The United States, EU, and UN Security Council should investigate companies involved in conflict gold trade, and jewelry companies should stop buying from refiners that fail credible independent audits of conflict gold. These measures have had some success in cleaning up the trade in other conflict minerals. The UAE government should close loopholes in industry auditing programs, and it should tighten regulations in Dubai.
The UAE has lax due diligence policies, which have allowed armed groups in Africa to sell their gold in the UAE. This has contributed to the growth of the illegal gold trade in the region. Some armed groups in Sudan, Central African Republic, and DRC export gold to Dubai. The UAE could demand that couriers carrying conflict gold present documents proving that they are legitimate and have paid export taxes in order to export the gold.
The UAE is among the most important gold hubs. The majority of gold imported from the UAE is sold as jewelry and is exported to many countries, including the United States and India. The United Kingdom, for example, imported 1,208 tons of gold from six countries in 2016, including Switzerland, Canada, and South Africa. The United States was the next-largest gold exporter.
The Dodd-Frank Wall Street Reform and Consumer Protection Act (Dodd-Frank) was passed in 2010, which expressed concern over the conflict gold trade and noted that the sale of conflict gold could help fund armed groups. As such, the Act required companies to file specialized disclosure reports annually with the SEC. It also provided for GAO assessment of the SEC’s regulations.

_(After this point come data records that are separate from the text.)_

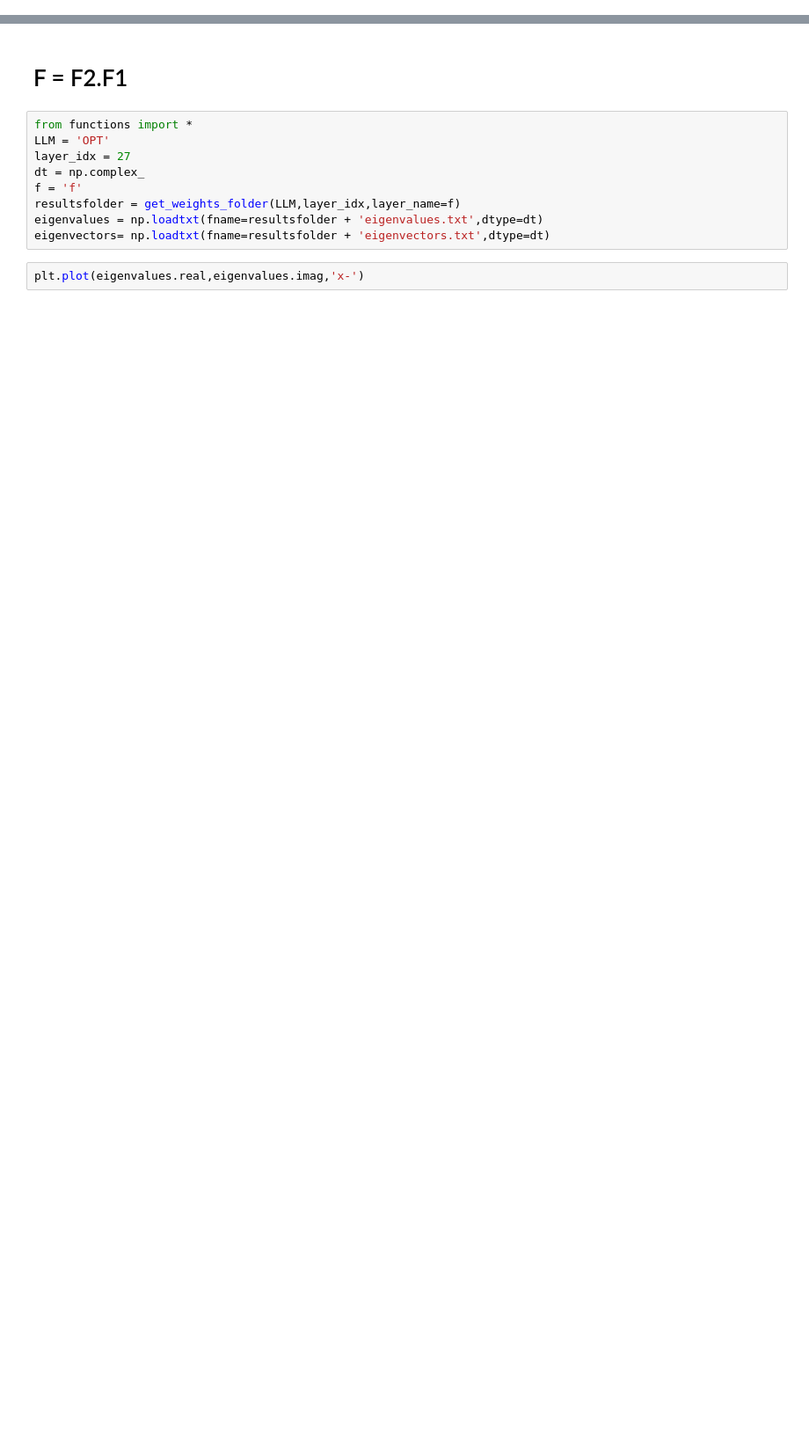
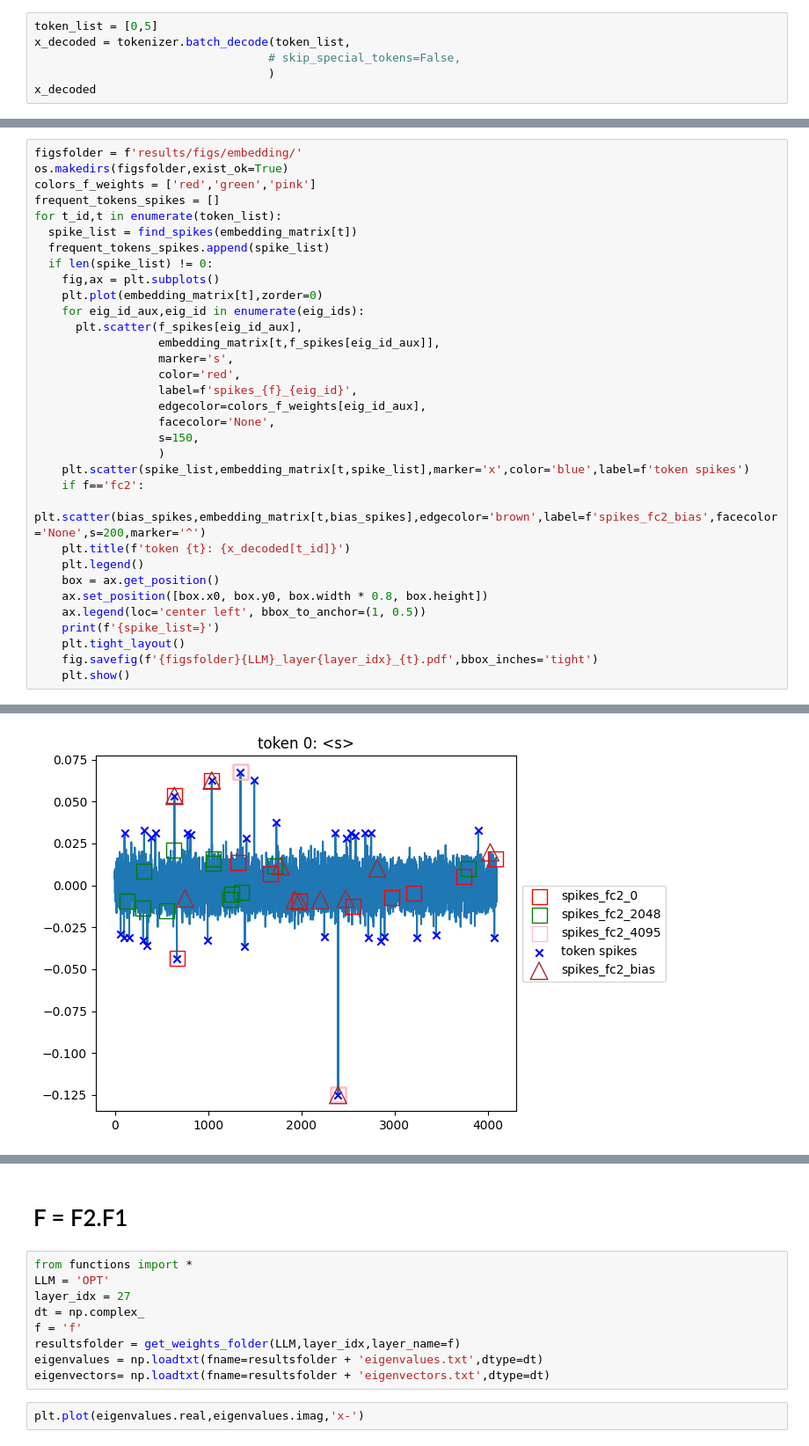
Before and after one commit to acevedo-s/BID, a Jupyter notebook: Text/analysis/Barcelona/nb.ipynb, the cells around one changed output, grey strips where cells are left out. Shown at 88% size. Drawn from its saved outputs; the diff is of its cells as text; blank space fills up the shorter version.

```diff
--- a/Text/analysis/Barcelona/nb.ipynb
+++ b/Text/analysis/Barcelona/nb.ipynb
@@ -60,0 +101,6 @@ plt.show()
+# %%
+token_list = [0,5]
+x_decoded = tokenizer.batch_decode(token_list,
+                                  # skip_special_tokens=False,
+                                  )
+x_decoded
@@ -60,0 +109,34 @@ plt.show()
+# %%
+figsfolder = f'results/figs/embedding/'
+os.makedirs(figsfolder,exist_ok=True)
+colors_f_weights = ['red','green','pink']
+frequent_tokens_spikes = []
+for t_id,t in enumerate(token_list):
+  spike_list = find_spikes(embedding_matrix[t])
+  frequent_tokens_spikes.append(spike_list)
+  if len(spike_list) != 0:
+    fig,ax = plt.subplots()
+    plt.plot(embedding_matrix[t],zorder=0)
+    for eig_id_aux,eig_id in enumerate(eig_ids):
+      plt.scatter(f_spikes[eig_id_aux],
+                  embedding_matrix[t,f_spikes[eig_id_aux]],
+                  marker='s',
+                  color='red',
+                  label=f'spikes_{f}_{eig_id}',
+                  edgecolor=colors_f_weights[eig_id_aux],
+                  facecolor='None',
+                  s=150,
+                  )
+    plt.scatter(spike_list,embedding_matrix[t,spike_list],marker='x',color='blue',label=f'token spikes')
+    if f=='fc2':
+      plt.scatter(bias_spikes,embedding_matrix[t,bias_spikes],edgecolor='brown',label=f'spikes_fc2_bias',facecolor='None',s=200,marker='^')
+    plt.title(f'token {t}: {x_decoded[t_id]}')
+    plt.legend()
+    box = ax.get_position()
+    ax.set_position([box.x0, box.y0, box.width * 0.8, box.height])
+    ax.legend(loc='center left', bbox_to_anchor=(1, 0.5))
+    print(f'{spike_list=}')
+    plt.tight_layout()
+    fig.savefig(f'{figsfolder}{LLM}_layer{layer_idx}_{t}.pdf',bbox_inches='tight')
+    plt.show()
+# %% [output]
@@ -60,0 +147 @@ plt.show()
+[figure, added]
```
Also changed, not shown: parts of 23 cells of this notebook, 2 other files.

In East Africa, gold trade has historically relied on hand-carrying. The UAE is a major buyer of Ugandan gold. In one case, an East African trader had over 14 kilograms of gold stolen from an air freight container bound for Dubai.